• Task goal
Without copying any picture, return all lines below exactly.

[Material for this exercise — start]

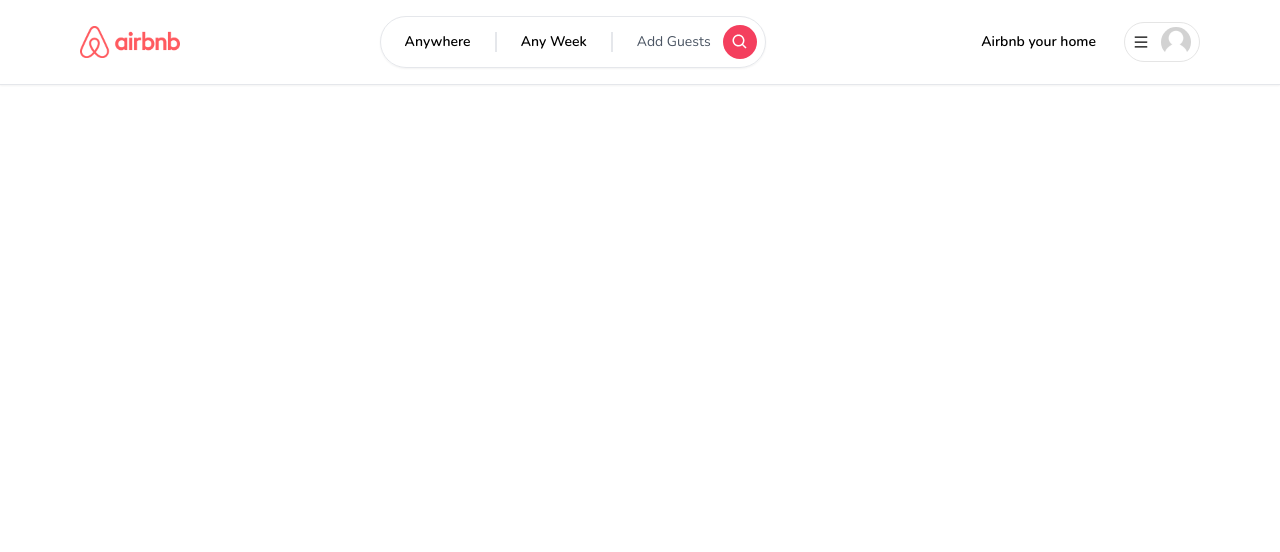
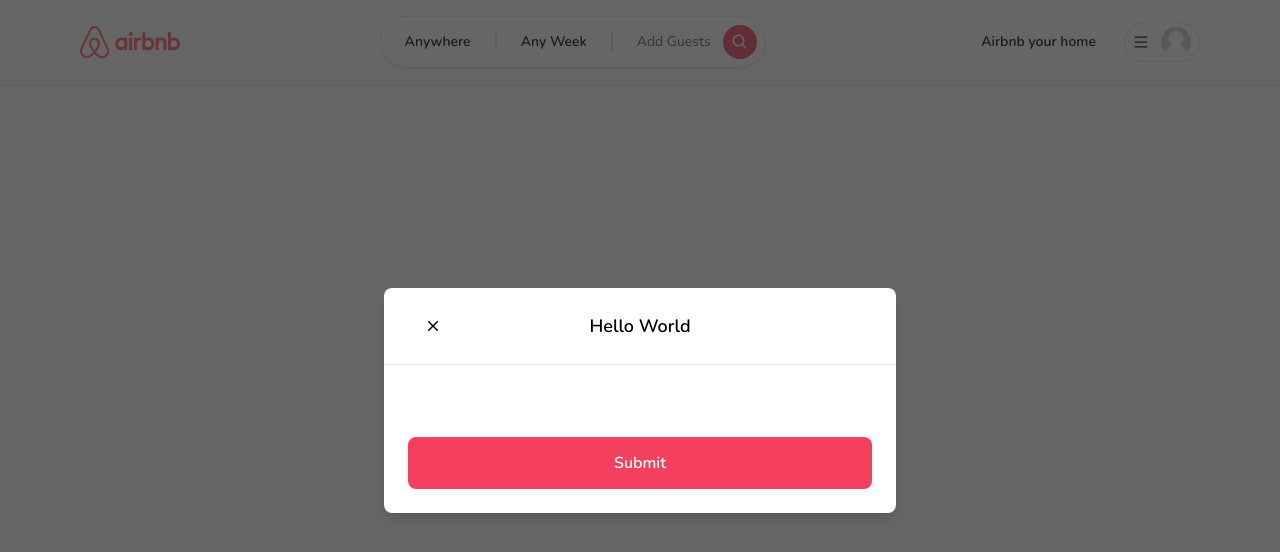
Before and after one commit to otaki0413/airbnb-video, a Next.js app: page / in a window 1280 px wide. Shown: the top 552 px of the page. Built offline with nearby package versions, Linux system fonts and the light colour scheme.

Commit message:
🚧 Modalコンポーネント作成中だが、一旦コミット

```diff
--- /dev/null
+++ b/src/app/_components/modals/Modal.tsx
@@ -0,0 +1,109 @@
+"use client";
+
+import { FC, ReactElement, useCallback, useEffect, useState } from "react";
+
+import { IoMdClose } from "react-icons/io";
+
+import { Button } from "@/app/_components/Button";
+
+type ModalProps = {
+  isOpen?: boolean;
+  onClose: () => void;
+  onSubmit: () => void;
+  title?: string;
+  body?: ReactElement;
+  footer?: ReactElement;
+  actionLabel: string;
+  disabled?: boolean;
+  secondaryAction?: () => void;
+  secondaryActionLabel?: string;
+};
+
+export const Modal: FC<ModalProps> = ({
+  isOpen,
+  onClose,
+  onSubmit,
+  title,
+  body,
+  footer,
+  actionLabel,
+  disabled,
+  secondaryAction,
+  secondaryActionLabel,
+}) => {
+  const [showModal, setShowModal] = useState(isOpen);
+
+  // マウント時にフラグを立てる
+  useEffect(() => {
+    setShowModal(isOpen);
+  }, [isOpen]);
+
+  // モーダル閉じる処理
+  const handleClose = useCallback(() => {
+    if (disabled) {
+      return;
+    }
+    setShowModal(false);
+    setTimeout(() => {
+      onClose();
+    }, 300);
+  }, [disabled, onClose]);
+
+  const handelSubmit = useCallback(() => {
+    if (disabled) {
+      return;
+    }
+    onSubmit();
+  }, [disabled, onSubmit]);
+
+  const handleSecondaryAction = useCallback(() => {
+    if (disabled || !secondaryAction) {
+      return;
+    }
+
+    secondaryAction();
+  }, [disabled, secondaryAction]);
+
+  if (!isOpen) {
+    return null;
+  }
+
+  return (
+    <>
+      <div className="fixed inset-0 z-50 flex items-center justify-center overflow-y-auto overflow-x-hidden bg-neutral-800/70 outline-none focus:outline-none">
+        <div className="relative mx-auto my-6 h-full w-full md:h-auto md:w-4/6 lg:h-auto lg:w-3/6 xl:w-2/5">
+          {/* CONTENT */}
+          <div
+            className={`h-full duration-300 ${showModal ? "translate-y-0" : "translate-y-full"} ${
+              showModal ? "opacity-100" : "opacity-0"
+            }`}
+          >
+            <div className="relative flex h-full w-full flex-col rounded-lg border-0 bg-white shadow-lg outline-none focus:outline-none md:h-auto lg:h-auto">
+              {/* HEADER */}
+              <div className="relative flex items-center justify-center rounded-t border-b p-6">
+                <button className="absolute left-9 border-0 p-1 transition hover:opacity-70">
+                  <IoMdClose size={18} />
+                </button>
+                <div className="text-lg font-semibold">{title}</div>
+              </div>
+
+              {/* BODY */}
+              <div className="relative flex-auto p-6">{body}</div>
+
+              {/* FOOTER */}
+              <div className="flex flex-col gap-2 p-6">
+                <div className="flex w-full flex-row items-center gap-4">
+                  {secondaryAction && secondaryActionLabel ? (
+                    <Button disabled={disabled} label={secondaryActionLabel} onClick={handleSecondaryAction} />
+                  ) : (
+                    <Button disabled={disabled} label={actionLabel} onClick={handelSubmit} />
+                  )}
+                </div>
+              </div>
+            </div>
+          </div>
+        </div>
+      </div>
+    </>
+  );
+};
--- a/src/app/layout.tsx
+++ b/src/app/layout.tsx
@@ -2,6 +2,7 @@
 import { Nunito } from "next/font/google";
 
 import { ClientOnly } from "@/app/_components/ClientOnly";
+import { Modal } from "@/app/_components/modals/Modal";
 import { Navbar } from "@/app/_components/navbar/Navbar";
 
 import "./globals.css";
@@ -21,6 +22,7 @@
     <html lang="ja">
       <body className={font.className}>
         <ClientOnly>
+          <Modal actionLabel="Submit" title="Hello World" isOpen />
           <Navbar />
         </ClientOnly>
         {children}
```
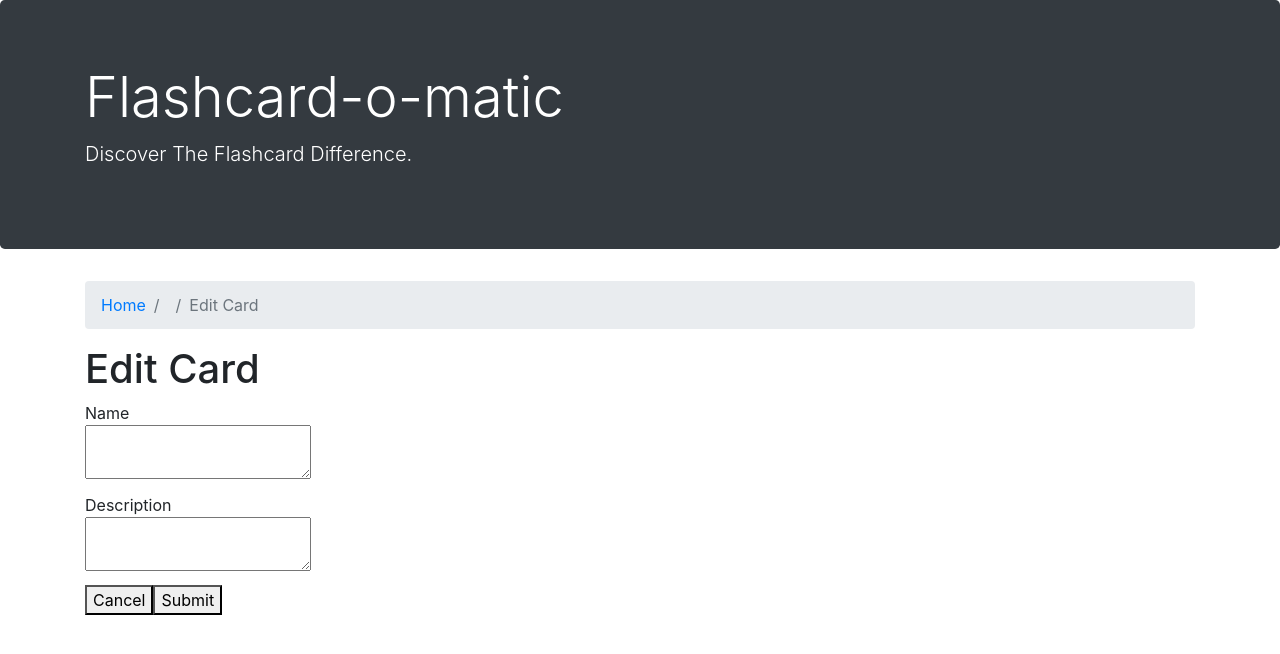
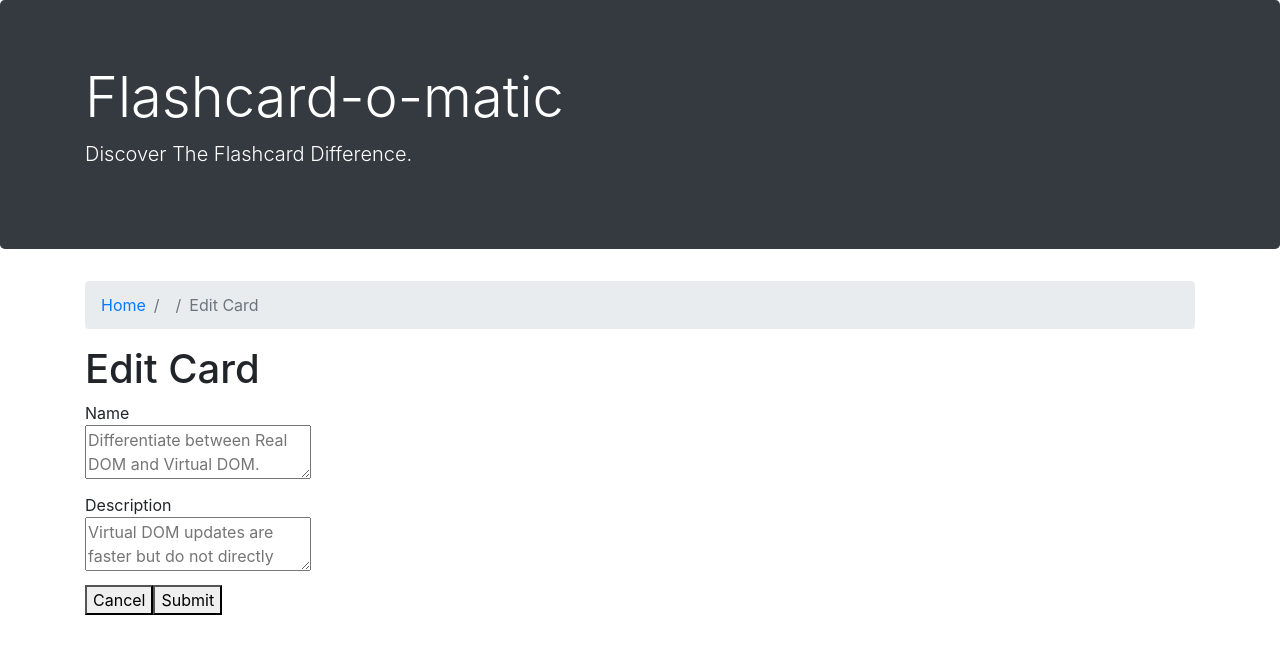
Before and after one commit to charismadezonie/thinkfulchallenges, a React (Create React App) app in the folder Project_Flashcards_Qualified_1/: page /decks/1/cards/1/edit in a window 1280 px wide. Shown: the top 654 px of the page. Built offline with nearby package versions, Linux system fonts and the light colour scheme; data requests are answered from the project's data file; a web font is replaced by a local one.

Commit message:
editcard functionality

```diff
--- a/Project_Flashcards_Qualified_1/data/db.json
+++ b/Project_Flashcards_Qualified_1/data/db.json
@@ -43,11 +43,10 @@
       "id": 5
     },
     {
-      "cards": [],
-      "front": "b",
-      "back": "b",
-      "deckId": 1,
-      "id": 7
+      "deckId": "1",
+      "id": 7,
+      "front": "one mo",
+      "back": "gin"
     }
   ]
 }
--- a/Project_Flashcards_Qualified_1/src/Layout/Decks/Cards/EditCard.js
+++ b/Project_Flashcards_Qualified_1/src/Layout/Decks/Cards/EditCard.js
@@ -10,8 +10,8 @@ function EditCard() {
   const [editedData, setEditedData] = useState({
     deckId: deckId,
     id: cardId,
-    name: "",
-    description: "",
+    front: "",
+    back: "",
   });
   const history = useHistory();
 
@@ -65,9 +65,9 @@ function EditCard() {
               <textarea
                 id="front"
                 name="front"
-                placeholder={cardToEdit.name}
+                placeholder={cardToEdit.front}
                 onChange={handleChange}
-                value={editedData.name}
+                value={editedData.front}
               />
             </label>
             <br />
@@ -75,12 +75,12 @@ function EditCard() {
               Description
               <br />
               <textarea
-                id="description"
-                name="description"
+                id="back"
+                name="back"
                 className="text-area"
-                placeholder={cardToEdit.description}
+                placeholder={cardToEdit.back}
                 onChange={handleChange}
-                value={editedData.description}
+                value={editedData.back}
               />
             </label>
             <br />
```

[Material for this exercise — finish]

• Exercise solution
Before and after one commit to otaki0413/airbnb-video, a Next.js app: page / in a window 1280 px wide. Shown: the top 552 px of the page. Built offline with nearby package versions, Linux system fonts and the light colour scheme.

Commit message:
🚧 Modalコンポーネント作成中だが、一旦コミット

```diff
--- /dev/null
+++ b/src/app/_components/modals/Modal.tsx
@@ -0,0 +1,109 @@
+"use client";
+
+import { FC, ReactElement, useCallback, useEffect, useState } from "react";
+
+import { IoMdClose } from "react-icons/io";
+
+import { Button } from "@/app/_components/Button";
+
+type ModalProps = {
+  isOpen?: boolean;
+  onClose: () => void;
+  onSubmit: () => void;
+  title?: string;
+  body?: ReactElement;
+  footer?: ReactElement;
+  actionLabel: string;
+  disabled?: boolean;
+  secondaryAction?: () => void;
+  secondaryActionLabel?: string;
+};
+
+export const Modal: FC<ModalProps> = ({
+  isOpen,
+  onClose,
+  onSubmit,
+  title,
+  body,
+  footer,
+  actionLabel,
+  disabled,
+  secondaryAction,
+  secondaryActionLabel,
+}) => {
+  const [showModal, setShowModal] = useState(isOpen);
+
+  // マウント時にフラグを立てる
+  useEffect(() => {
+    setShowModal(isOpen);
+  }, [isOpen]);
+
+  // モーダル閉じる処理
+  const handleClose = useCallback(() => {
+    if (disabled) {
+      return;
+    }
+    setShowModal(false);
+    setTimeout(() => {
+      onClose();
+    }, 300);
+  }, [disabled, onClose]);
+
+  const handelSubmit = useCallback(() => {
+    if (disabled) {
+      return;
+    }
+    onSubmit();
+  }, [disabled, onSubmit]);
+
+  const handleSecondaryAction = useCallback(() => {
+    if (disabled || !secondaryAction) {
+      return;
+    }
+
+    secondaryAction();
+  }, [disabled, secondaryAction]);
+
+  if (!isOpen) {
+    return null;
+  }
+
+  return (
+    <>
+      <div className="fixed inset-0 z-50 flex items-center justify-center overflow-y-auto overflow-x-hidden bg-neutral-800/70 outline-none focus:outline-none">
+        <div className="relative mx-auto my-6 h-full w-full md:h-auto md:w-4/6 lg:h-auto lg:w-3/6 xl:w-2/5">
+          {/* CONTENT */}
+          <div
+            className={`h-full duration-300 ${showModal ? "translate-y-0" : "translate-y-full"} ${
+              showModal ? "opacity-100" : "opacity-0"
+            }`}
+          >
+            <div className="relative flex h-full w-full flex-col rounded-lg border-0 bg-white shadow-lg outline-none focus:outline-none md:h-auto lg:h-auto">
+              {/* HEADER */}
+              <div className="relative flex items-center justify-center rounded-t border-b p-6">
+                <button className="absolute left-9 border-0 p-1 transition hover:opacity-70">
+                  <IoMdClose size={18} />
+                </button>
+                <div className="text-lg font-semibold">{title}</div>
+              </div>
+
+              {/* BODY */}
+              <div className="relative flex-auto p-6">{body}</div>
+
+              {/* FOOTER */}
+              <div className="flex flex-col gap-2 p-6">
+                <div className="flex w-full flex-row items-center gap-4">
+                  {secondaryAction && secondaryActionLabel ? (
+                    <Button disabled={disabled} label={secondaryActionLabel} onClick={handleSecondaryAction} />
+                  ) : (
+                    <Button disabled={disabled} label={actionLabel} onClick={handelSubmit} />
+                  )}
+                </div>
+              </div>
+            </div>
+          </div>
+        </div>
+      </div>
+    </>
+  );
+};
--- a/src/app/layout.tsx
+++ b/src/app/layout.tsx
@@ -2,6 +2,7 @@
 import { Nunito } from "next/font/google";
 
 import { ClientOnly } from "@/app/_components/ClientOnly";
+import { Modal } from "@/app/_components/modals/Modal";
 import { Navbar } from "@/app/_components/navbar/Navbar";
 
 import "./globals.css";
@@ -21,6 +22,7 @@
     <html lang="ja">
       <body className={font.className}>
         <ClientOnly>
+          <Modal actionLabel="Submit" title="Hello World" isOpen />
           <Navbar />
         </ClientOnly>
         {children}
```
Before and after one commit to charismadezonie/thinkfulchallenges, a React (Create React App) app in the folder Project_Flashcards_Qualified_1/: page /decks/1/cards/1/edit in a window 1280 px wide. Shown: the top 654 px of the page. Built offline with nearby package versions, Linux system fonts and the light colour scheme; data requests are answered from the project's data file; a web font is replaced by a local one.

Commit message:
editcard functionality

```diff
--- a/Project_Flashcards_Qualified_1/data/db.json
+++ b/Project_Flashcards_Qualified_1/data/db.json
@@ -43,11 +43,10 @@
       "id": 5
     },
     {
-      "cards": [],
-      "front": "b",
-      "back": "b",
-      "deckId": 1,
-      "id": 7
+      "deckId": "1",
+      "id": 7,
+      "front": "one mo",
+      "back": "gin"
     }
   ]
 }
--- a/Project_Flashcards_Qualified_1/src/Layout/Decks/Cards/EditCard.js
+++ b/Project_Flashcards_Qualified_1/src/Layout/Decks/Cards/EditCard.js
@@ -10,8 +10,8 @@ function EditCard() {
   const [editedData, setEditedData] = useState({
     deckId: deckId,
     id: cardId,
-    name: "",
-    description: "",
+    front: "",
+    back: "",
   });
   const history = useHistory();
 
@@ -65,9 +65,9 @@ function EditCard() {
               <textarea
                 id="front"
                 name="front"
-                placeholder={cardToEdit.name}
+                placeholder={cardToEdit.front}
                 onChange={handleChange}
-                value={editedData.name}
+                value={editedData.front}
               />
             </label>
             <br />
@@ -75,12 +75,12 @@ function EditCard() {
               Description
               <br />
               <textarea
-                id="description"
-                name="description"
+                id="back"
+                name="back"
                 className="text-area"
-                placeholder={cardToEdit.description}
+                placeholder={cardToEdit.back}
                 onChange={handleChange}
-                value={editedData.description}
+                value={editedData.back}
               />
             </label>
             <br />
```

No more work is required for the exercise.